Dialog is one of the most critical parts in many types of literature; it can be used to move along the plot and can even add necessary detail or imagery to a scene. It is essential in literary works, to show or carry out the storyline in a way that the underlying themes and goals, are observed through action, rather than blatant and extensive explanations. In the short story “Harmonia”, the dialog often played a supportive role in the carrying out of actions. The story focuses on the efforts of a corn farmer, by the name of Diane Schmidt, to create a large music festival in pursuit of lifelong aspirations. In looking in the second passage of the third scene lies a fitting attestation to the formative role of dialog in this short story.

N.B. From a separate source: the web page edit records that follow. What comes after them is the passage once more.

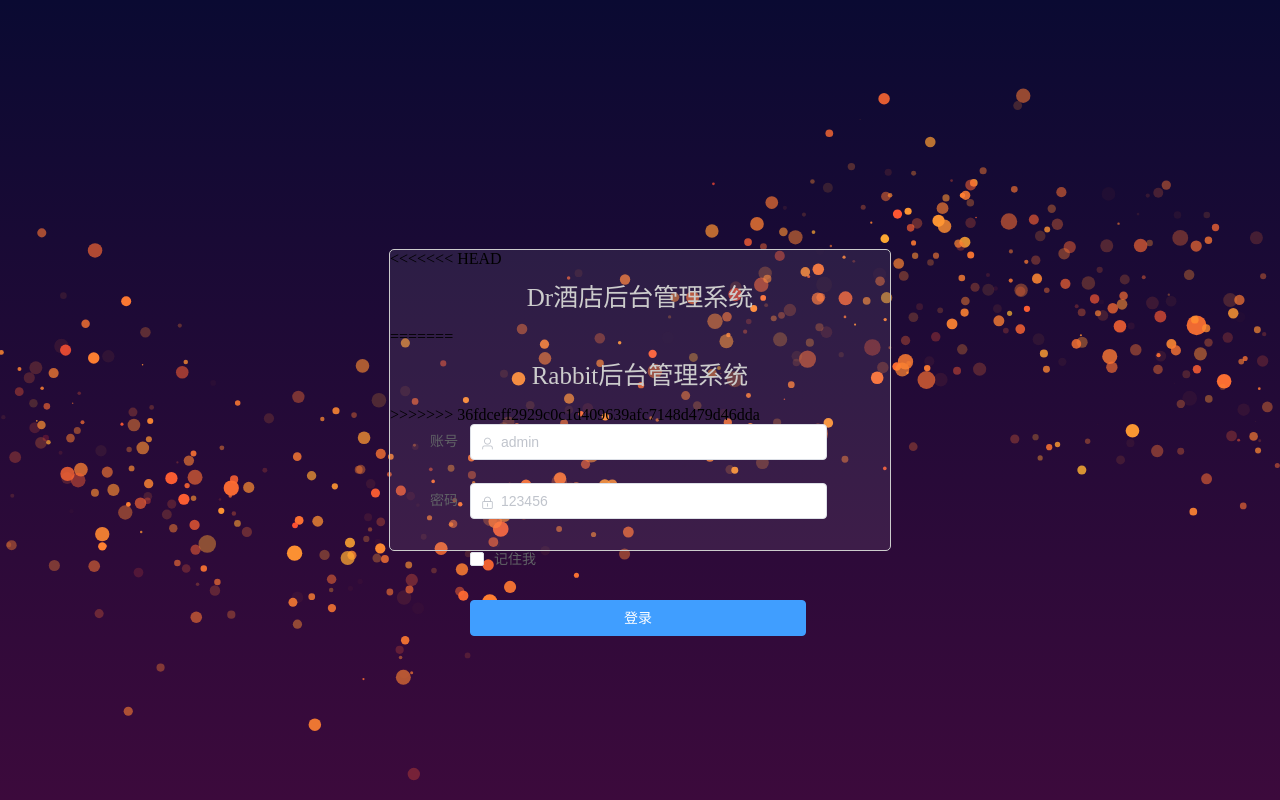
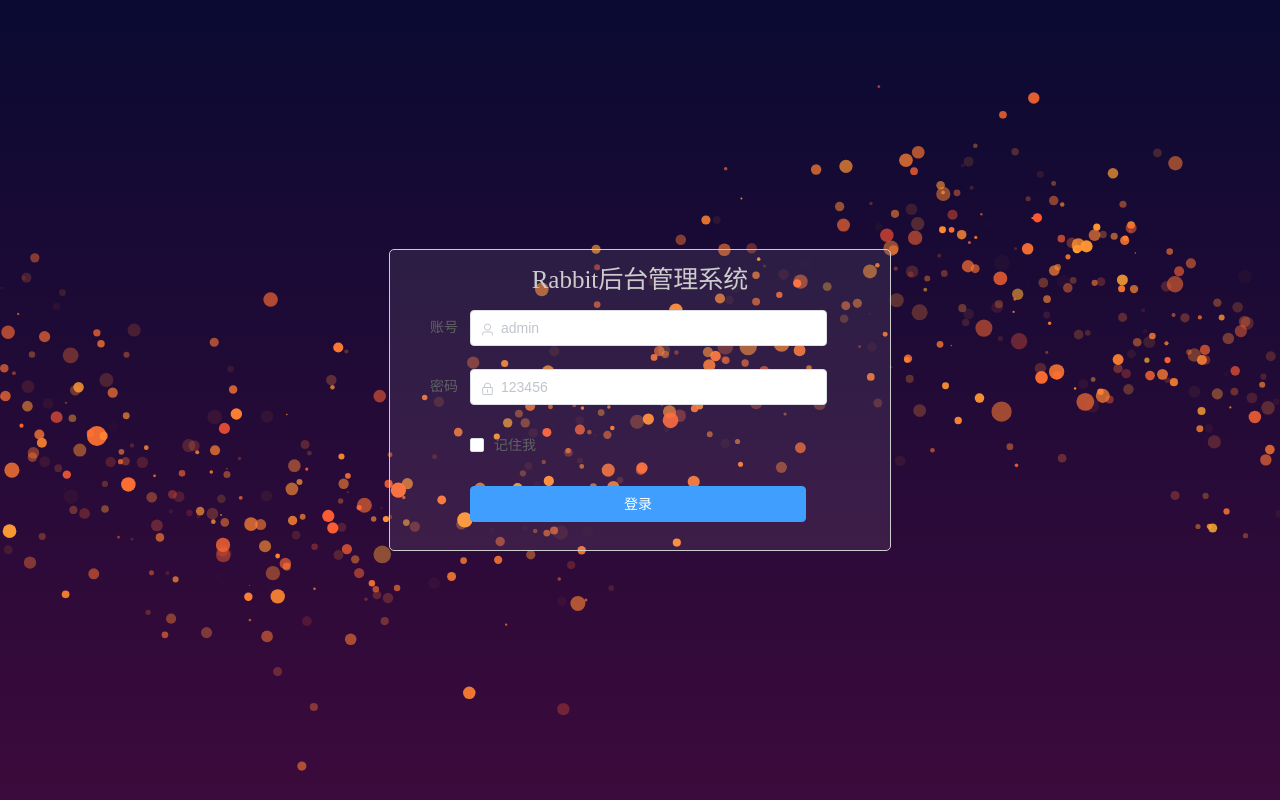
Before and after one commit to xiaopangzhi0630/hotelManger, a Vue app: page /login in a window 1280 px wide. Built offline with nearby package versions, Linux system fonts and the light colour scheme.

Commit message:
解决冲突#0814

```diff
--- a/src/views/layout/Layout.vue
+++ b/src/views/layout/Layout.vue
@@ -91,10 +91,7 @@
             {{tag}}
           </el-tag>
         </div> -->
-<<<<<<< HEAD
         <history-menu></history-menu>
-=======
->>>>>>> 36fdceff2929c0c1d409639afc7148d479d46dda
 
         <keep-alive>
           <router-view v-if="$route.meta.keepAlive" />
--- a/src/views/login/Login.vue
+++ b/src/views/login/Login.vue
@@ -3,11 +3,7 @@
     <canvas id="particle-canvas" width="910" height="875"></canvas>
 
     <div class="main">
-<<<<<<< HEAD
-      <span class="manager-style">Dr酒店后台管理系统</span>
-=======
       <span class="manager-style">Rabbit后台管理系统</span>
->>>>>>> 36fdceff2929c0c1d409639afc7148d479d46dda
       <el-form :model="ruleForm" status-icon :rules="rules" ref="ruleForm" size="medium" label-width="80px"
         class="demo-ruleForm">
         <el-form-item label="账号" prop="userName">
```
Also changed, not shown: 1 other file (tests, documents, lock files or other folders).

In the lines before the dialog of interest, the writers explain to readers that Johnny Summer, a then new-age musician, and his manager have been tirelessly preparing the schedule for an upcoming tour (the PHEONIX et al., scene 3). This narration offers readers a situation without including out too much detail in a long drawn-out explanation. Instead the writers continue into a specific encounter between Diane Schmidt and the manager of Summer’s team over the telephone. It’s evident that the manager has been quite overwhelmed in his preparations, and the following clearly portrays his emotions, in his quick objection to Diane’s phone call without even completely understanding as to why she has called in the first place. This dialog accomplishes the creation of a logical and entertaining scene, in a more imaginative and vivid manner than an explanation could have.
Along with the portrayal of the characters emotions and stances, the dialog also reinforces a common theme shown throughout the short story. Diane is frequently rendered as the underdog in many of the initial interactions within the story, and this scene is no exception. In scenes before and after the one at hand, Diane is put at the mercy of Mr. Roccafella, a railroad monopolist and businessman. The constant depiction of Diane as being dismissible is quite necessary to the overarching themes of the writing. Considering the time period of the story (1950’s), it was quite rare for a woman to be put in such a powerful role with high stakes in the action of the plot. It can be determined by the writers’ rhetorical and characterization decisions that “the triumph of the underdog” and feminism were formative thematic topics in the making of this story.
(the PHEONIX et al., “Harmonia”, Storium, scene 3, https://storium.com/game/harmonia/act-3/scene-1)